--- INFORMATION Enclosed Below ---

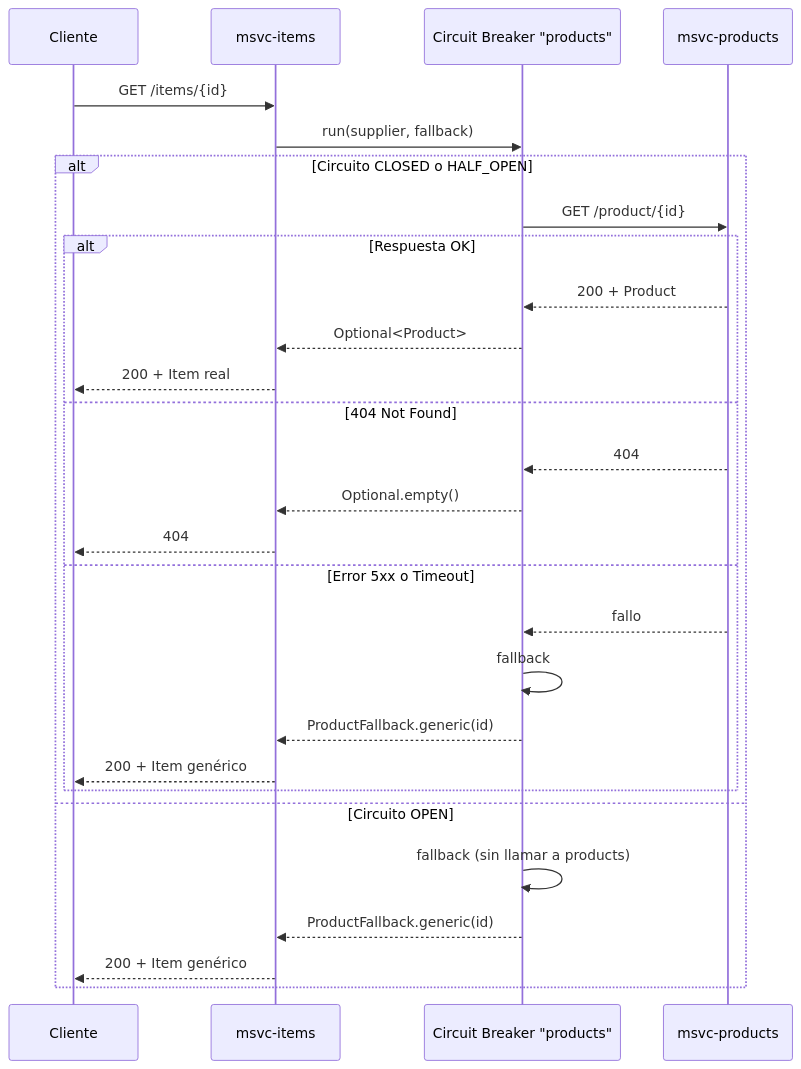
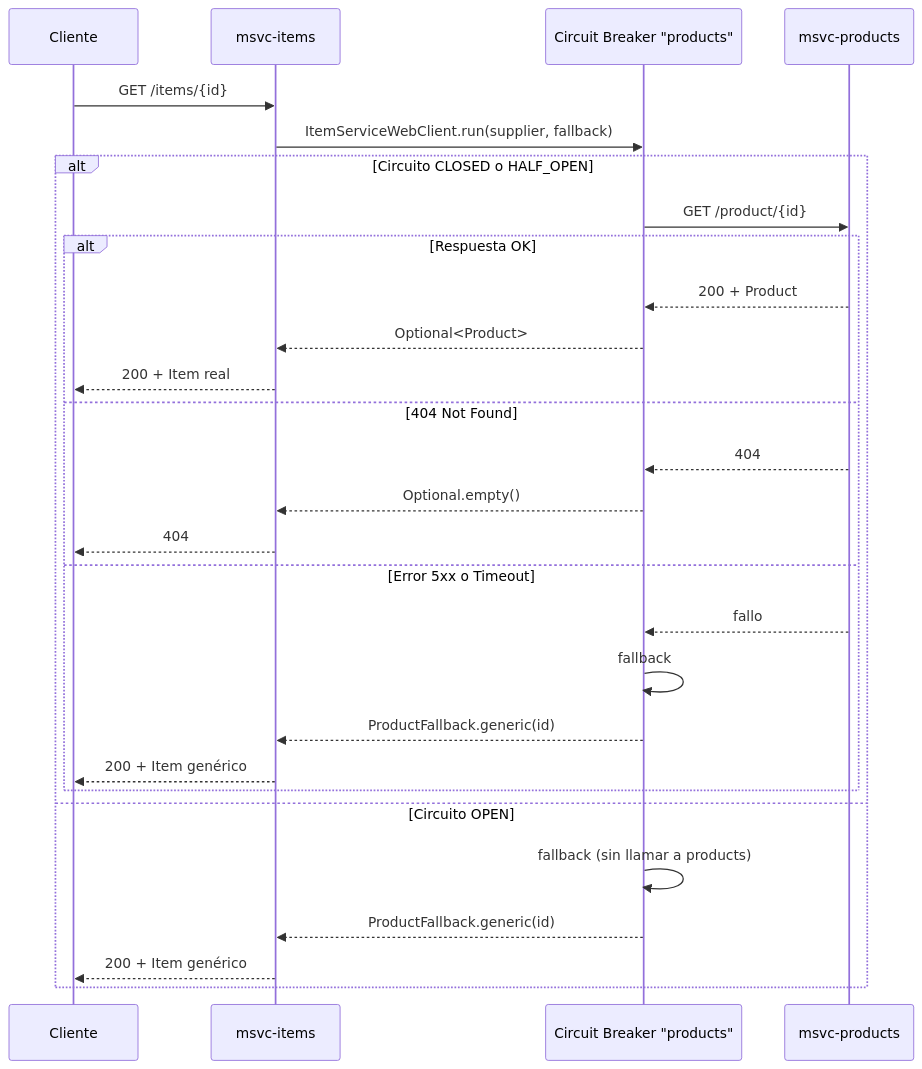
The first of 2 diagrams in CIRCUIT-BREAKER.md (niltonDevelop/msvc-items), drawn with Mermaid before and after one commit. The commit also changed other lines of this file and 7 other files, not shown here.

````diff
--- a/CIRCUIT-BREAKER.md
+++ b/CIRCUIT-BREAKER.md
@@ -45,32 +97,32 @@
 ```mermaid
 sequenceDiagram
     participant Cliente
     participant Items as msvc-items
     participant CB as Circuit Breaker "products"
     participant Products as msvc-products
 
     Cliente->>Items: GET /items/{id}
-    Items->>CB: run(supplier, fallback)
+    Items->>CB: ItemServiceWebClient.run(supplier, fallback)
 
     alt Circuito CLOSED o HALF_OPEN
         CB->>Products: GET /product/{id}
         alt Respuesta OK
             Products-->>CB: 200 + Product
             CB-->>Items: Optional<Product>
             Items-->>Cliente: 200 + Item real
         else 404 Not Found
             Products-->>CB: 404
             CB-->>Items: Optional.empty()
             Items-->>Cliente: 404
         else Error 5xx o Timeout
             Products-->>CB: fallo
             CB->>CB: fallback
             CB-->>Items: ProductFallback.generic(id)
             Items-->>Cliente: 200 + Item genérico
         end
     else Circuito OPEN
         CB->>CB: fallback (sin llamar a products)
         CB-->>Items: ProductFallback.generic(id)
         Items-->>Cliente: 200 + Item genérico
     end
 ```
````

--- End of Enclosed INFORMATION ---

● **WORK TO COMPLETE**
Return the full set of lines above word for word and with no pictures.

● **THE ANSWER**
The first of 2 diagrams in CIRCUIT-BREAKER.md (niltonDevelop/msvc-items), drawn with Mermaid before and after one commit. The commit also changed other lines of this file and 7 other files, not shown here.

````diff
--- a/CIRCUIT-BREAKER.md
+++ b/CIRCUIT-BREAKER.md
@@ -45,32 +97,32 @@
 ```mermaid
 sequenceDiagram
     participant Cliente
     participant Items as msvc-items
     participant CB as Circuit Breaker "products"
     participant Products as msvc-products
 
     Cliente->>Items: GET /items/{id}
-    Items->>CB: run(supplier, fallback)
+    Items->>CB: ItemServiceWebClient.run(supplier, fallback)
 
     alt Circuito CLOSED o HALF_OPEN
         CB->>Products: GET /product/{id}
         alt Respuesta OK
             Products-->>CB: 200 + Product
             CB-->>Items: Optional<Product>
             Items-->>Cliente: 200 + Item real
         else 404 Not Found
             Products-->>CB: 404
             CB-->>Items: Optional.empty()
             Items-->>Cliente: 404
         else Error 5xx o Timeout
             Products-->>CB: fallo
             CB->>CB: fallback
             CB-->>Items: ProductFallback.generic(id)
             Items-->>Cliente: 200 + Item genérico
         end
     else Circuito OPEN
         CB->>CB: fallback (sin llamar a products)
         CB-->>Items: ProductFallback.generic(id)
         Items-->>Cliente: 200 + Item genérico
     end
 ```
````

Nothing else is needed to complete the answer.